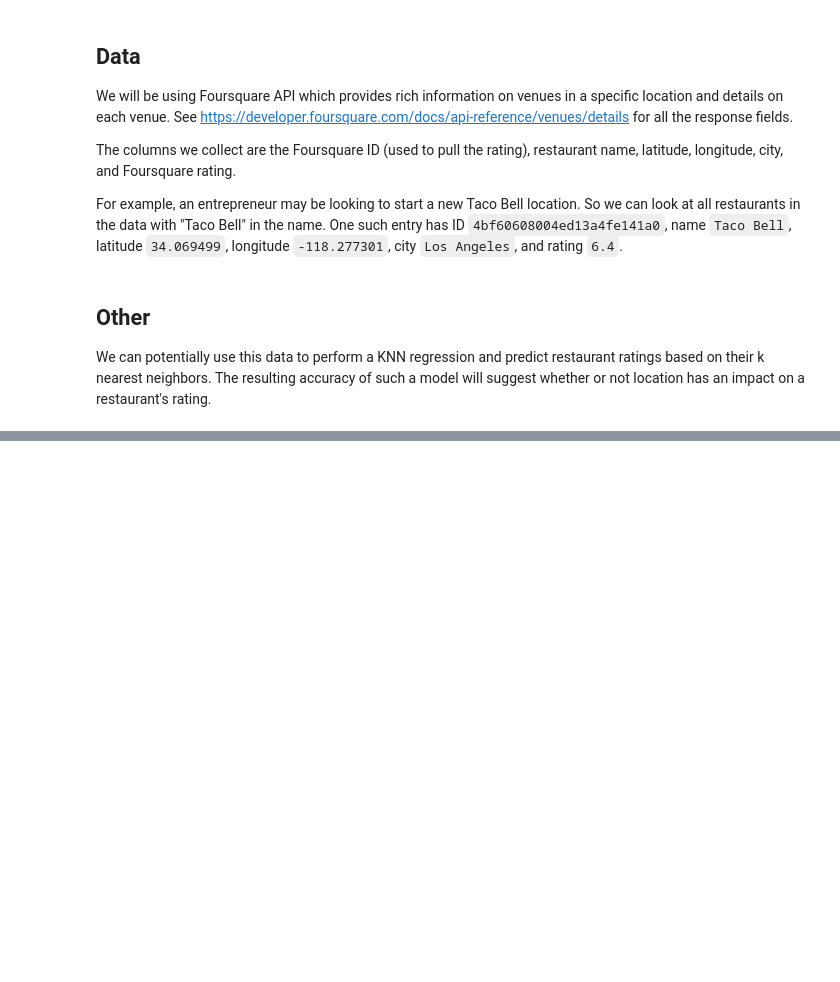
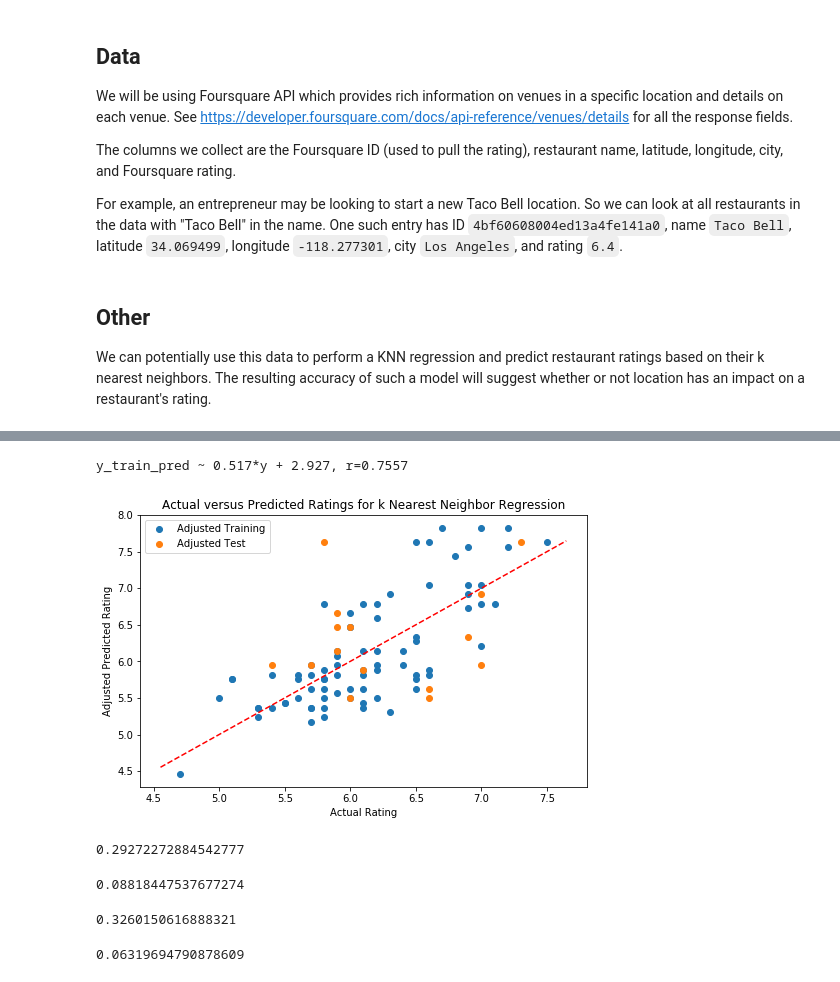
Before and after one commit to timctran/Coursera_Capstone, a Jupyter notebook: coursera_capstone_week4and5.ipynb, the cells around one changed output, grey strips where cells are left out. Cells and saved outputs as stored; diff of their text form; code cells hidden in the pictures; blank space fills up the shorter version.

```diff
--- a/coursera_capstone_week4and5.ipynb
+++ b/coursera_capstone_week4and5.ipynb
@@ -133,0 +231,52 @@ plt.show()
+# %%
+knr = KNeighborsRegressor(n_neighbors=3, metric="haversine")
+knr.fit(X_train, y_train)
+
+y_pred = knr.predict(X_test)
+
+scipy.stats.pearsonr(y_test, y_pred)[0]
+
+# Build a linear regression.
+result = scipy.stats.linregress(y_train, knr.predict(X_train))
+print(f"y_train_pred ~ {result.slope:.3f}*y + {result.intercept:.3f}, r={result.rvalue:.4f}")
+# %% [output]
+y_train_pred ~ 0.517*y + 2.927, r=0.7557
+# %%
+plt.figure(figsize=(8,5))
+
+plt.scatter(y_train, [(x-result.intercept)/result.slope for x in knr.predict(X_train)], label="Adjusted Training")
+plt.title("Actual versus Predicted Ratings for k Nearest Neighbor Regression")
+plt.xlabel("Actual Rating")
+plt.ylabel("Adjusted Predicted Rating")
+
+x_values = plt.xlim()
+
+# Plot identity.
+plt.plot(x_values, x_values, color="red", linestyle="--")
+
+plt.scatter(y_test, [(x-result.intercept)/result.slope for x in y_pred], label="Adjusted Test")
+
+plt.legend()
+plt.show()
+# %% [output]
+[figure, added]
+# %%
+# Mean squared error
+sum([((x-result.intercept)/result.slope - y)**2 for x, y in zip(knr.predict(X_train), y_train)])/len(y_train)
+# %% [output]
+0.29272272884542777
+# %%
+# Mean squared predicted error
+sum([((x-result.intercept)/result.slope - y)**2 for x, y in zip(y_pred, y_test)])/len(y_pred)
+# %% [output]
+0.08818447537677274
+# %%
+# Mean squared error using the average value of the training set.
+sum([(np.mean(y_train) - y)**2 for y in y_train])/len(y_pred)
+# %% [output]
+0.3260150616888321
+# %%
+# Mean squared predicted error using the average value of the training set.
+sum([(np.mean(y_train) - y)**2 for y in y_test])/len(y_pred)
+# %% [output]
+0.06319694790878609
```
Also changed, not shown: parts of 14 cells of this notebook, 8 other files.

◇ ◇ ◇ ◇ ◇ ◇ ◇

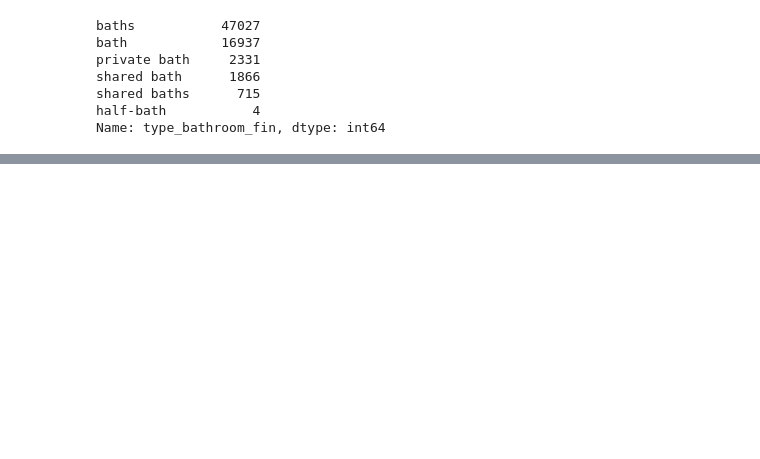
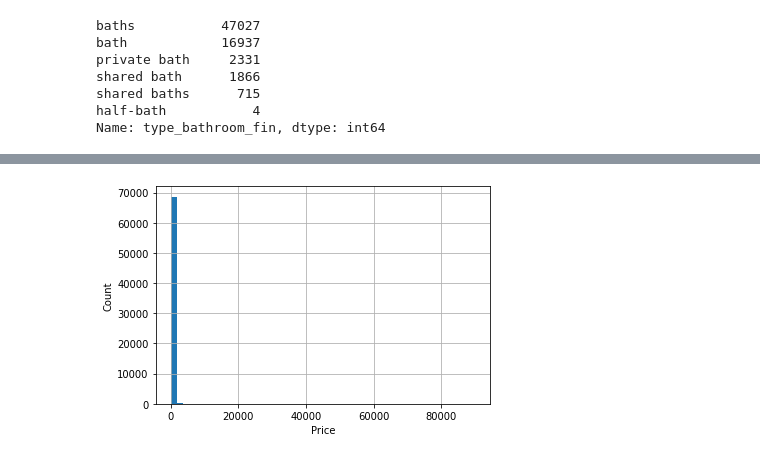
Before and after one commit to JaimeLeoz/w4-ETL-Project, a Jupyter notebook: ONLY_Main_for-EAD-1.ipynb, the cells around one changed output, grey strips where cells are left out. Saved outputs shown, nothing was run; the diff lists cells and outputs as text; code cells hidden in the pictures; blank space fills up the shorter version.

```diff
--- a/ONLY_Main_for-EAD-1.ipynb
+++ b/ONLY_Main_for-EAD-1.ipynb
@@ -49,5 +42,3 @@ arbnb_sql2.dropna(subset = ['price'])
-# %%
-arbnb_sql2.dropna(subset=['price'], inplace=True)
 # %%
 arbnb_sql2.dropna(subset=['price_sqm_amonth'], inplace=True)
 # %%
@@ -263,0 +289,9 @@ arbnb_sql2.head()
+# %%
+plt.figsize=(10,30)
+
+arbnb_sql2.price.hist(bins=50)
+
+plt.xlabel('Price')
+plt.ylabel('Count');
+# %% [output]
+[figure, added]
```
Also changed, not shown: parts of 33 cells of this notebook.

◇ ◇ ◇ ◇ ◇ ◇ ◇

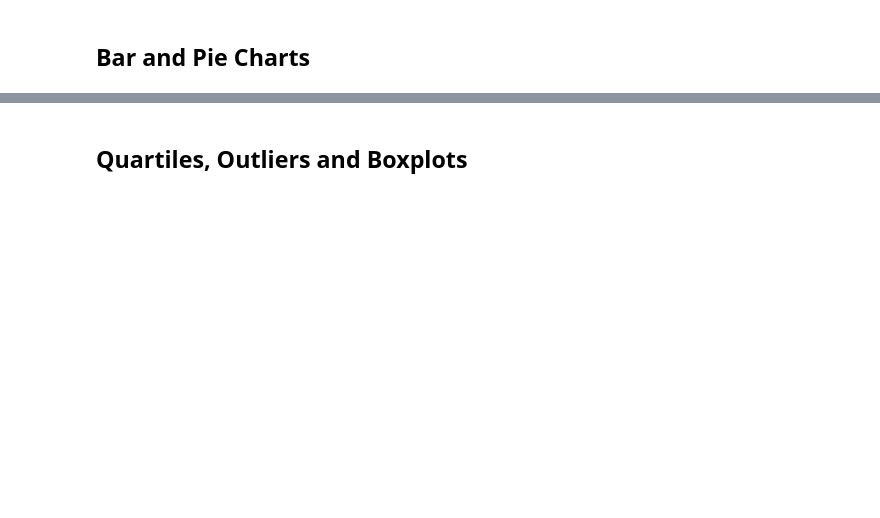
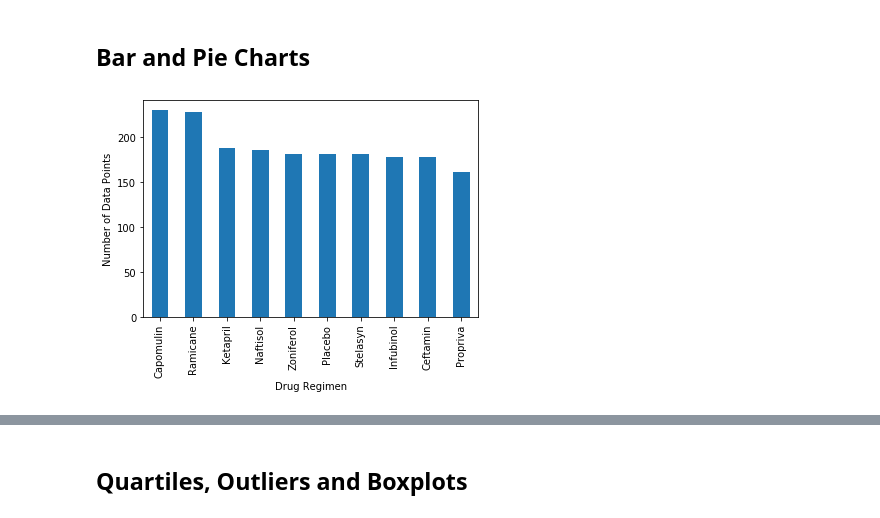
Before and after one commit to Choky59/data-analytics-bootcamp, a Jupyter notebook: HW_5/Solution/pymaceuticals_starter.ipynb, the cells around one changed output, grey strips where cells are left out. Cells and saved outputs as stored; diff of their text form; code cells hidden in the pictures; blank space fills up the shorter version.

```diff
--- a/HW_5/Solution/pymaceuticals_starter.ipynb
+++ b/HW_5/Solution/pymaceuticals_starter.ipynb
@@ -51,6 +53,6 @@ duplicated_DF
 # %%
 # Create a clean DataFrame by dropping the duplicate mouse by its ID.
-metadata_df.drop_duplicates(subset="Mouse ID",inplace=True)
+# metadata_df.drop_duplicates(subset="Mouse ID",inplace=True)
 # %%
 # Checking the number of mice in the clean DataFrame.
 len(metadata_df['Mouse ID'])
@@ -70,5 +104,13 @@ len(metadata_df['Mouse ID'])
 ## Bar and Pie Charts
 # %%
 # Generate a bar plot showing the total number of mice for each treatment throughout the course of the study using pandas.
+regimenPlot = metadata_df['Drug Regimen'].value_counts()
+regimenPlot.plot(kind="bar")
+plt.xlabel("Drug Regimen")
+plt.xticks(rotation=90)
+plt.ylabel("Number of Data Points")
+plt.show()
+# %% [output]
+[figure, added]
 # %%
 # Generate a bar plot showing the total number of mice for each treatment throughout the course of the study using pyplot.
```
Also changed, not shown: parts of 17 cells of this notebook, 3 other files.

◇ ◇ ◇ ◇ ◇ ◇ ◇

◆ Task requirements
From the data above, gather every line that includes the word "regimenPlot".

◆ Answer to this task
+regimenPlot = metadata_df['Drug Regimen'].value_counts()
+regimenPlot.plot(kind="bar")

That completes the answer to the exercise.